I have often thought that humanists and other non-theist groups, don’t play the role they could in New Zealand society. Out last census revealed that just under 50% of New Zealander’s now describe themselves as Christian (Is New Zealand a Christian nation?), while 32% ticked the ‘No Religion’ box (Trends in religious belief in New Zealand). There must be a lot of humanists out there and they just don’t get represented in our social organisations.
I therefore was intrigued with the recent launch of the Conservative Humanist Association at the 2008 UK Conservative Party Conference in Birmingham. It seems to me that there is scope for similar participation of humanist and similar organisations in New Zealand’s political parties. And why not? I am sure religious organisations are consciously participating in political parties. They are certainly participating in the general political arena.
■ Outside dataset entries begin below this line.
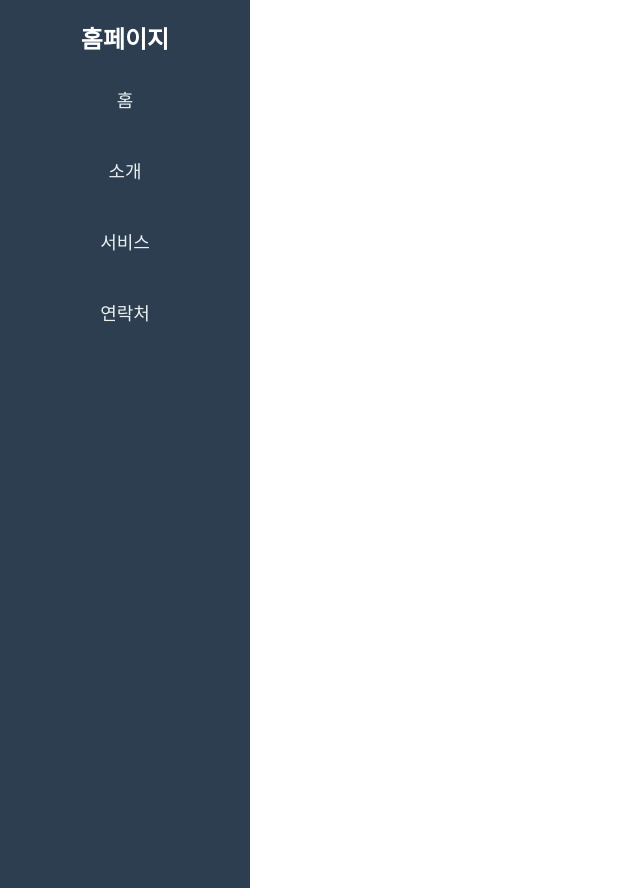
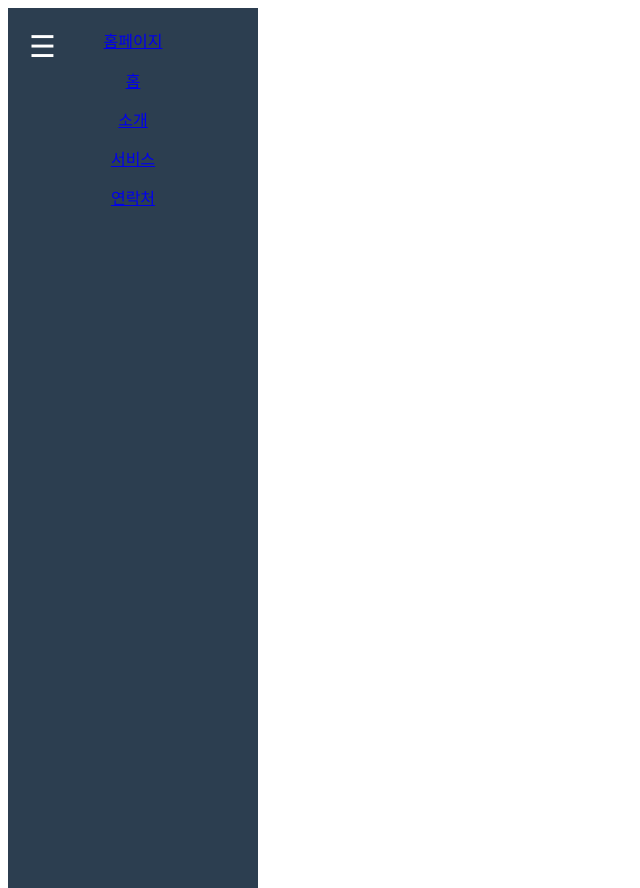
Before and after one commit to Pear1yCode/practice, a PHP site: page /php/header.php in a window 1280 px wide. Shown: the whole page, without its empty margins (0-640 px from the left). Run offline with PHP 8.4, Linux system fonts and the light colour scheme.

Commit message:
Add files via upload

```diff
--- a/MemoryOverclock/css/header.css
+++ b/MemoryOverclock/css/header.css
@@ -1,15 +1,6 @@
-/* 기존 스타일 유지 */
-
-body {
-    font-family: Arial, sans-serif;
-    margin: 0;
-    padding: 0;
-    color: #333;
-}
-
-/* header를 좌측 고정 */
+/* 기본 사이드바 스타일 */
 header.sidebar {
-    width: 250px; /* 사이드바 너비 */
+    width: 250px; /* 기본 사이드바 너비 */
     background-color: #2c3e50; /* 배경색 */
     color: #fff;
     position: fixed; /* 화면에 고정 */
@@ -19,15 +10,12 @@ header.sidebar {
     align-items: center;
     padding-top: 20px;
     z-index: 999; /* 다른 요소 위에 표시 */
+    transition: width 0.3s ease; /* 사이드바가 접히고 펼쳐질 때 애니메이션 */
 }
 
-/* 로고 스타일 */
-header.sidebar .logo a {
-    font-size: 24px;
-    color: #fff;
-    text-decoration: none;
-    margin-bottom: 40px;
-    font-weight: bold;
+/* 사이드바가 접혔을 때 */
+header.sidebar.collapsed {
+    width: 80px; /* 접혔을 때 사이드바 너비 */
 }
 
 /* 네비게이션 리스트 */
@@ -43,17 +31,30 @@ header.sidebar nav ul li {
     margin-bottom: 15px;
 }
 
-header.sidebar nav ul li a {
-    display: block;
-    padding: 15px;
-    color: #ecf0f1;
-    text-decoration: none;
-    font-size: 18px;
-    transition: background-color 0.3s ease;
+/* 사이드바 접혔을 때 버튼 숨기기 */
+header.sidebar.collapsed nav ul li a {
+    opacity: 0; /* 버튼 숨기기 */
+    pointer-events: none; /* 클릭 방지 */
+    transition: opacity 0.3s ease; /* 부드러운 애니메이션 */
 }
 
-header.sidebar nav ul li a:hover {
-    background-color: #34495e;
+/* 사이드바 토글 버튼 */
+header.sidebar .toggle-btn {
+    background-color: transparent;
+    border: none;
+    color: white;
+    font-size: 30px;
+    position: absolute;
+    top: 20px;
+    left: 15px;
+    cursor: pointer;
+    z-index: 1000; /* 버튼이 다른 요소들 위에 위치하도록 */
+    transition: opacity 0.3s ease; /* 애니메이션 효과 */
+}
+
+/* 사이드바 토글 버튼 숨기기 */
+header.sidebar.collapsed .toggle-btn {
+    opacity: 1; /* 버튼이 보이도록 설정 */
 }
 
 /* 메인 콘텐츠 */
@@ -61,18 +62,13 @@ header.sidebar nav ul li a:hover {
     margin-left: 250px; /* 사이드바의 너비만큼 오른쪽으로 밀기 */
     padding: 20px;
     background-color: #f4f4f4;
-    height: 100vh;
+    min-height: 100vh;
     overflow-y: auto;
+    flex-grow: 1;
+    transition: margin-left 0.3s ease;
 }
 
-/* 반응형 디자인 */
-@media screen and (max-width: 768px) {
-    /* 화면 크기가 작은 경우, 사이드바의 너비 줄이기 */
-    header.sidebar {
-        width: 200px; /* 사이드바 크기 줄이기 */
-    }
-
-    .content {
-        margin-left: 200px; /* 콘텐츠 영역 밀기 */
-    }
+/* 접혔을 때, 콘텐츠 영역 밀기 */
+.content.collapsed {
+    margin-left: 80px;
 }
--- a/MemoryOverclock/php/header.php
+++ b/MemoryOverclock/php/header.php
@@ -11,6 +11,7 @@
     <div class="logo">
         <a href="/">홈페이지</a>
     </div>
+    <button class="toggle-btn" onclick="toggleSidebar()">☰</button> <!-- 버튼 추가 -->
     <nav>
         <ul>
             <li><a href="/">홈</a></li>
@@ -20,5 +21,16 @@
         </ul>
     </nav>
 </header>
+
+<script>
+    function toggleSidebar() {
+        const sidebar = document.querySelector('header.sidebar');
+        const content = document.querySelector('.content');
+
+        sidebar.classList.toggle('collapsed');
+        content.classList.toggle('collapsed');
+    }
+</script>
+
 </body>
 </html>
```
Also changed, not shown: MemoryOverclock/db/postDB.php (+20 -1 lines), MemoryOverclock/php/post.php (+15 -14 lines).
Professor Dawkins’ participation in this conference also appealed to me because, as he pointed out, he had never voted Tory. This shows a refreshingly open-minded approach to politics.
It’s worth watching the videos below of Dawkins’ short presentation at the launch as he presents a summary of what humanists might like to achieve politically. I think it’s summed up in his comment: “We don’t necessarily want to be against religion, we want religion to know its place”.
Shane Greer interviews Prof. Richard Dawkins & Jeff Peel (04:57 min)
Shane Greer interviews Prof. Richard Dawkins & Jeff Peel at the launch of The Conservative Humanist Association at The Conservative Party Conference in Birmingham 2008
See also what the British Humanists are getting up to with their Atheist Bus Campaign.